On Saturday, astronauts on board the International Space Station docked with and entered a privately designed, built, and funded resupply ship. Count that as a major victory for SpaceX specifically and private space travel in general.
The Wall Street Journal has two great articles:
Here is a one paragraph summary of the plan:
NASA is handing over orbital delivery work to American business in order to focus on bigger and better objectives, such as getting astronauts to asteroids and Mars. The space agency hopes astronaut ferry trips will follow soon; SpaceX contends its Dragons could be carrying space-station astronauts up and down within three or four years.
Here is the Wall Street’s summary of the last week:
The Dragon—19 feet tall and 12 feet wide—was launched Tuesday from Cape Canaveral aboard a SpaceX Falcon 9 rocket. Mr. Pettit used the space station’s robot arm to snare the unmanned capsule on Friday.
Now that SpaceX has demonstrated their hardware can safely reach the space station, they can move forward with the remainder of their $1.6 billion contract for 14 resupply trips.
The Dragon carried about 1000 pounds of food and supplies up. It will bring back about 1400 pounds of stuff. The article points out the return trip is something new. Previous supply launches were one-way trips for the hardware.

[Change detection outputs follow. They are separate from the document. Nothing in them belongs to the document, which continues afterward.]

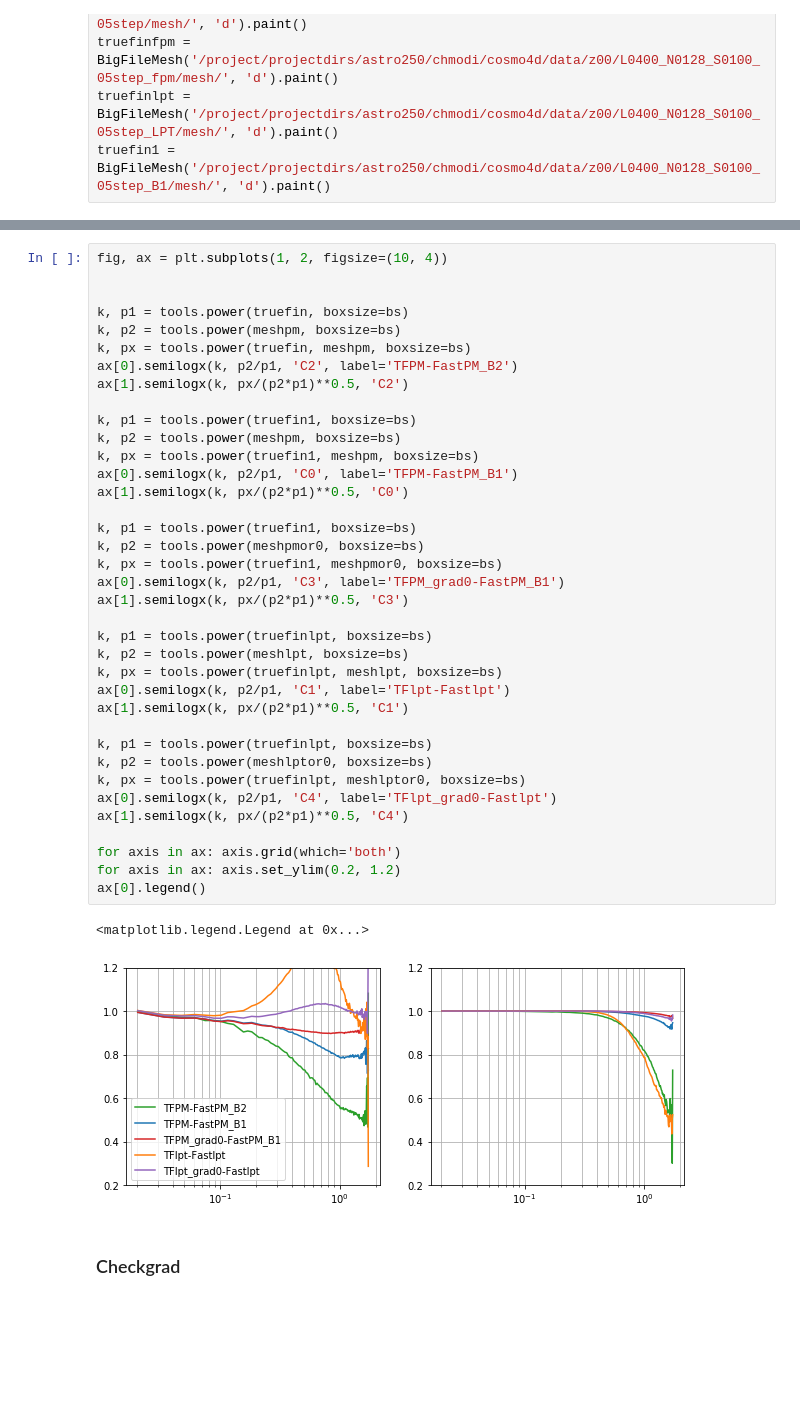
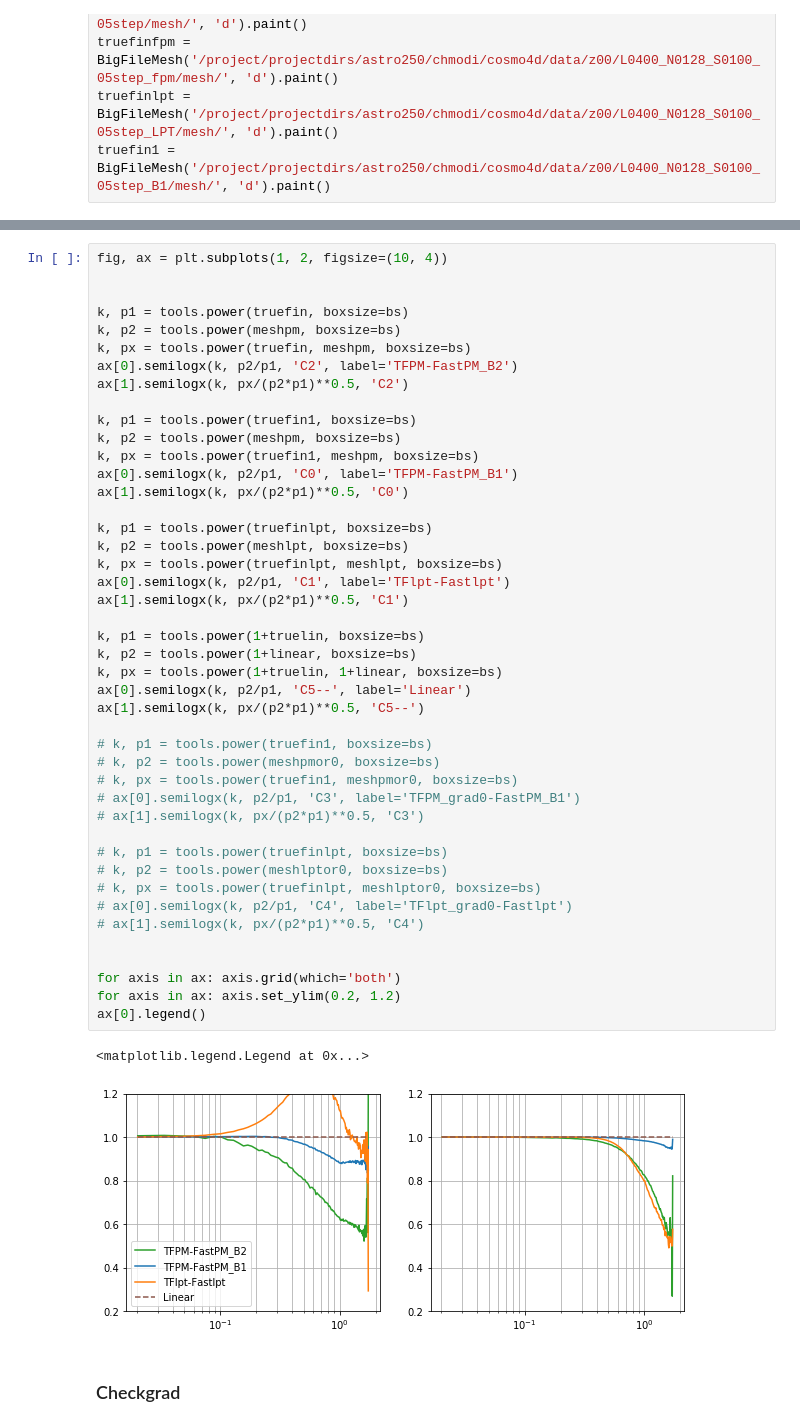
Before and after one commit to modichirag/galmodel, a Jupyter notebook: notebooks/TfFPM-Copy1.ipynb, the cells around one changed output, grey strips where cells are left out. Cells and saved outputs as stored; diff of their text form; blank space fills up the shorter version.

```diff
--- a/notebooks/TfFPM-Copy1.ipynb
+++ b/notebooks/TfFPM-Copy1.ipynb
@@ -559,43 +606,50 @@ plt.show()
 # %%
 fig, ax = plt.subplots(1, 2, figsize=(10, 4))
 
 
 k, p1 = tools.power(truefin, boxsize=bs)
 k, p2 = tools.power(meshpm, boxsize=bs)
 k, px = tools.power(truefin, meshpm, boxsize=bs)
 ax[0].semilogx(k, p2/p1, 'C2', label='TFPM-FastPM_B2')
 ax[1].semilogx(k, px/(p2*p1)**0.5, 'C2')
 
 k, p1 = tools.power(truefin1, boxsize=bs)
 k, p2 = tools.power(meshpm, boxsize=bs)
 k, px = tools.power(truefin1, meshpm, boxsize=bs)
 ax[0].semilogx(k, p2/p1, 'C0', label='TFPM-FastPM_B1')
 ax[1].semilogx(k, px/(p2*p1)**0.5, 'C0')
 
-k, p1 = tools.power(truefin1, boxsize=bs)
-k, p2 = tools.power(meshpmor0, boxsize=bs)
-k, px = tools.power(truefin1, meshpmor0, boxsize=bs)
-ax[0].semilogx(k, p2/p1, 'C3', label='TFPM_grad0-FastPM_B1')
-ax[1].semilogx(k, px/(p2*p1)**0.5, 'C3')
-
 k, p1 = tools.power(truefinlpt, boxsize=bs)
 k, p2 = tools.power(meshlpt, boxsize=bs)
 k, px = tools.power(truefinlpt, meshlpt, boxsize=bs)
 ax[0].semilogx(k, p2/p1, 'C1', label='TFlpt-Fastlpt')
 ax[1].semilogx(k, px/(p2*p1)**0.5, 'C1')
 
-k, p1 = tools.power(truefinlpt, boxsize=bs)
-k, p2 = tools.power(meshlptor0, boxsize=bs)
-k, px = tools.power(truefinlpt, meshlptor0, boxsize=bs)
-ax[0].semilogx(k, p2/p1, 'C4', label='TFlpt_grad0-Fastlpt')
-ax[1].semilogx(k, px/(p2*p1)**0.5, 'C4')
+k, p1 = tools.power(1+truelin, boxsize=bs)
+k, p2 = tools.power(1+linear, boxsize=bs)
+k, px = tools.power(1+truelin, 1+linear, boxsize=bs)
+ax[0].semilogx(k, p2/p1, 'C5--', label='Linear')
+ax[1].semilogx(k, px/(p2*p1)**0.5, 'C5--')
+
+# k, p1 = tools.power(truefin1, boxsize=bs)
+# k, p2 = tools.power(meshpmor0, boxsize=bs)
+# k, px = tools.power(truefin1, meshpmor0, boxsize=bs)
+# ax[0].semilogx(k, p2/p1, 'C3', label='TFPM_grad0-FastPM_B1')
+# ax[1].semilogx(k, px/(p2*p1)**0.5, 'C3')
+
+# k, p1 = tools.power(truefinlpt, boxsize=bs)
+# k, p2 = tools.power(meshlptor0, boxsize=bs)
+# k, px = tools.power(truefinlpt, meshlptor0, boxsize=bs)
+# ax[0].semilogx(k, p2/p1, 'C4', label='TFlpt_grad0-Fastlpt')
+# ax[1].semilogx(k, px/(p2*p1)**0.5, 'C4')
+
 
 for axis in ax: axis.grid(which='both')
 for axis in ax: axis.set_ylim(0.2, 1.2)
 ax[0].legend()
 # %% [output]
 <matplotlib.legend.Legend at 0x...>
-[figure, old version]
+[figure, new version]
 # %% [markdown]
 ### Checkgrad
 # %%
```
Also changed, not shown: parts of 14 cells of this notebook, 10 other files.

Let me do a little math
- $1.6 billion – contract amount
- 14 – number of resupply trips
- $114,286,000 – cost of each resupply trip
- 1000#– weight of delivery

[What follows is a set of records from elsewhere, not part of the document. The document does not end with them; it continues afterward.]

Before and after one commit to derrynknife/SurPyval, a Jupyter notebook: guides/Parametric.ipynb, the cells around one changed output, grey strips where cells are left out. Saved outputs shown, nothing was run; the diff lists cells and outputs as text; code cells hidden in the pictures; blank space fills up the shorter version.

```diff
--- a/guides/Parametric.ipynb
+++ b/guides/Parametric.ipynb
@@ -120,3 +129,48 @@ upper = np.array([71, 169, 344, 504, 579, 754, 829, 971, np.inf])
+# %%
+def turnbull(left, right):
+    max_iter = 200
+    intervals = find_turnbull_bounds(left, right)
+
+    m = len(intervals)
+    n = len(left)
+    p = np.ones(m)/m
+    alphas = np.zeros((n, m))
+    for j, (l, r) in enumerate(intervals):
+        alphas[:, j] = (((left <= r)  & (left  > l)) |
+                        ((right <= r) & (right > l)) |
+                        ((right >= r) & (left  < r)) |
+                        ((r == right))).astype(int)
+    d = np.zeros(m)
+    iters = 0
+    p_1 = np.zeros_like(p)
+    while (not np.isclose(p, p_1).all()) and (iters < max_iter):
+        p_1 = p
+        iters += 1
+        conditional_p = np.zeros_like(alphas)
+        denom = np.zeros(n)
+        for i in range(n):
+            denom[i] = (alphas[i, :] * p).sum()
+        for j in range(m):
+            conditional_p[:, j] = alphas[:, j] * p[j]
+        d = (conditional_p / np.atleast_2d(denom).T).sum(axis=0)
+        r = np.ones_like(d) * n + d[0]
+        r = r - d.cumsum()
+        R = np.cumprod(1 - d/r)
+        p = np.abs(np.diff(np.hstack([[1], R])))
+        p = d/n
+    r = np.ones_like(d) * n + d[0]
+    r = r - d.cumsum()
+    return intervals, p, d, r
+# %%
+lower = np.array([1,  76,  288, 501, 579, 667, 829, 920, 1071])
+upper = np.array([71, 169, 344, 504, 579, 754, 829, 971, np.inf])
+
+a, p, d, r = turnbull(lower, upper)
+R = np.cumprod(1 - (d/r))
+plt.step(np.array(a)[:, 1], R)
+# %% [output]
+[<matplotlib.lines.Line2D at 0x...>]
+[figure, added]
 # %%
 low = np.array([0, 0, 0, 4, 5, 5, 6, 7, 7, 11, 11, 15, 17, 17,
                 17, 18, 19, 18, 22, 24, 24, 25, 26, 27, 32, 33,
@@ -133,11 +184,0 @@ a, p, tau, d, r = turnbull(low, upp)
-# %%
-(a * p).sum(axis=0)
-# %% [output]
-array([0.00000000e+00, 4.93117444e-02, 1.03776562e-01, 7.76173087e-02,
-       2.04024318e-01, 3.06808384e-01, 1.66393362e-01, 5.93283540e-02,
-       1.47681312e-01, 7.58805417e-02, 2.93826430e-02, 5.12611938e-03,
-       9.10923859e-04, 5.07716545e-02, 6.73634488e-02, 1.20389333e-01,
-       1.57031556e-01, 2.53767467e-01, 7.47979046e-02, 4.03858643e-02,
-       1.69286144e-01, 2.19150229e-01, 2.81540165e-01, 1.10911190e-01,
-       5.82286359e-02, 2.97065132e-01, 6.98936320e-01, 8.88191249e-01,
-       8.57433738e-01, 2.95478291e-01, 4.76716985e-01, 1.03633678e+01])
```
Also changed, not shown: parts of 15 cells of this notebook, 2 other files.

- $114,286 – cost per pound of material delivered
- 16 – ounces per pound
- $7,143 – the cost per ounce of material delivered
Maybe you can cut that in half for the value of the return trip, so its only $77,000 per pound for delivery.
That’s an expensive dinner guys! Enjoy!